◆ **Problem to work on**
Return each line below exactly as it reads, and omit any image in it.

(Before-and-after change data)
---------------

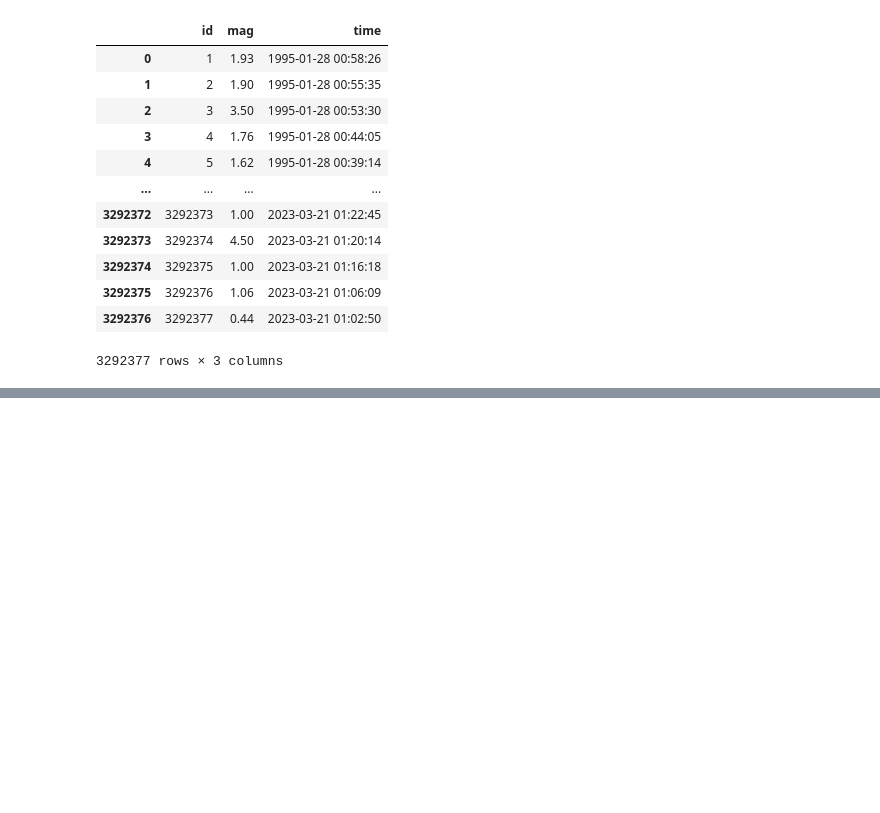
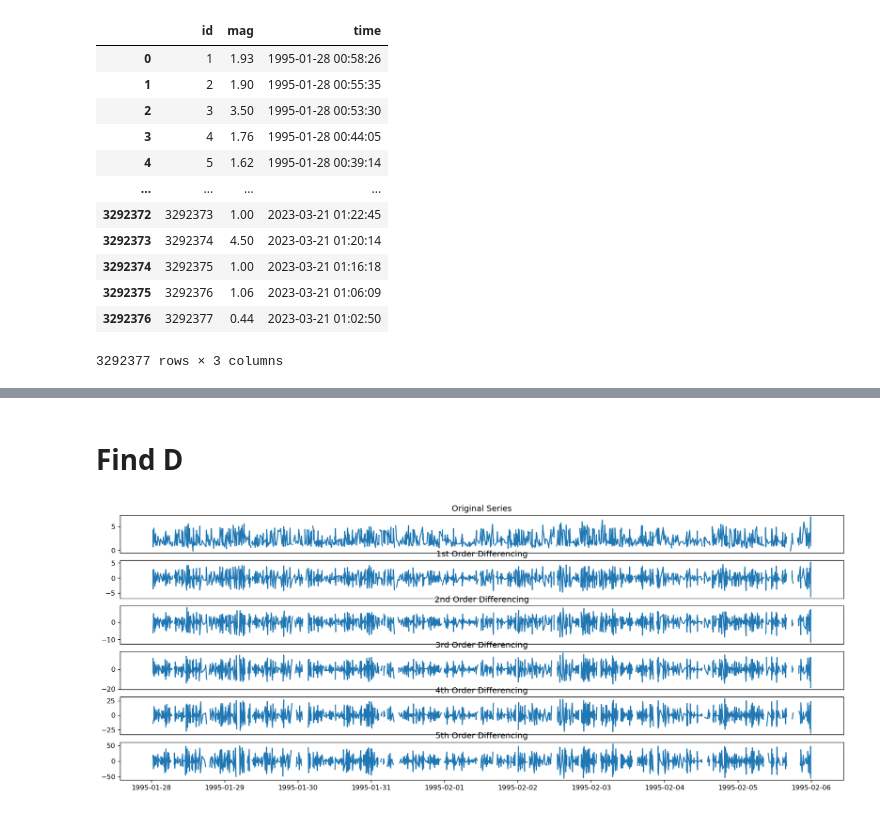
Before and after one commit to KonWys01/WebAppToAssessEarthquakeRisk, a Jupyter notebook: backend/machine_learning/main.ipynb, the cells around one changed output, grey strips where cells are left out. Saved outputs shown, nothing was run; the diff lists cells and outputs as text; code cells hidden in the pictures; blank space fills up the shorter version.

```diff
--- a/backend/machine_learning/main.ipynb
+++ b/backend/machine_learning/main.ipynb
@@ -72,0 +183,22 @@ plt.scatter(filtered['time'], filtered['mag'], s=[3])
+# %% [markdown]
+# Find D
+# %%
+# Finding D
+plt.rcParams.update({'figure.figsize':(19,7), 'figure.dpi':120})
+
+# Original Series
+fig, (ax1, ax2, ax3, ax4, ax5, ax6) = plt.subplots(6)
+ax1.plot(training_earthquakes); ax1.set_title('Original Series'); ax1.axes.xaxis.set_visible(False)
+# 1st Differencing
+ax2.plot(training_earthquakes.diff()); ax2.set_title('1st Order Differencing'); ax2.axes.xaxis.set_visible(False)
+# 2nd Differencing
+ax3.plot(training_earthquakes.diff().diff()); ax3.set_title('2nd Order Differencing'); ax3.axes.xaxis.set_visible(False)
+# 3rd Differencing
+ax4.plot(training_earthquakes.diff().diff().diff()); ax4.set_title('3rd Order Differencing'); ax4.axes.xaxis.set_visible(False)
+# 4th Differencing
+ax5.plot(training_earthquakes.diff().diff().diff().diff()); ax5.set_title('4th Order Differencing'); ax5.axes.xaxis.set_visible(False)
+# 5th Differencing
+ax6.plot(training_earthquakes.diff().diff().diff().diff().diff()); ax6.set_title('5th Order Differencing')
+plt.show()
+# %% [output]
+[figure, added]
```
Also changed, not shown: parts of 27 cells of this notebook, 2 other files.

---------------

◆ **Solved exercise**
Before and after one commit to KonWys01/WebAppToAssessEarthquakeRisk, a Jupyter notebook: backend/machine_learning/main.ipynb, the cells around one changed output, grey strips where cells are left out. Saved outputs shown, nothing was run; the diff lists cells and outputs as text; code cells hidden in the pictures; blank space fills up the shorter version.

```diff
--- a/backend/machine_learning/main.ipynb
+++ b/backend/machine_learning/main.ipynb
@@ -72,0 +183,22 @@ plt.scatter(filtered['time'], filtered['mag'], s=[3])
+# %% [markdown]
+# Find D
+# %%
+# Finding D
+plt.rcParams.update({'figure.figsize':(19,7), 'figure.dpi':120})
+
+# Original Series
+fig, (ax1, ax2, ax3, ax4, ax5, ax6) = plt.subplots(6)
+ax1.plot(training_earthquakes); ax1.set_title('Original Series'); ax1.axes.xaxis.set_visible(False)
+# 1st Differencing
+ax2.plot(training_earthquakes.diff()); ax2.set_title('1st Order Differencing'); ax2.axes.xaxis.set_visible(False)
+# 2nd Differencing
+ax3.plot(training_earthquakes.diff().diff()); ax3.set_title('2nd Order Differencing'); ax3.axes.xaxis.set_visible(False)
+# 3rd Differencing
+ax4.plot(training_earthquakes.diff().diff().diff()); ax4.set_title('3rd Order Differencing'); ax4.axes.xaxis.set_visible(False)
+# 4th Differencing
+ax5.plot(training_earthquakes.diff().diff().diff().diff()); ax5.set_title('4th Order Differencing'); ax5.axes.xaxis.set_visible(False)
+# 5th Differencing
+ax6.plot(training_earthquakes.diff().diff().diff().diff().diff()); ax6.set_title('5th Order Differencing')
+plt.show()
+# %% [output]
+[figure, added]
```
Also changed, not shown: parts of 27 cells of this notebook, 2 other files.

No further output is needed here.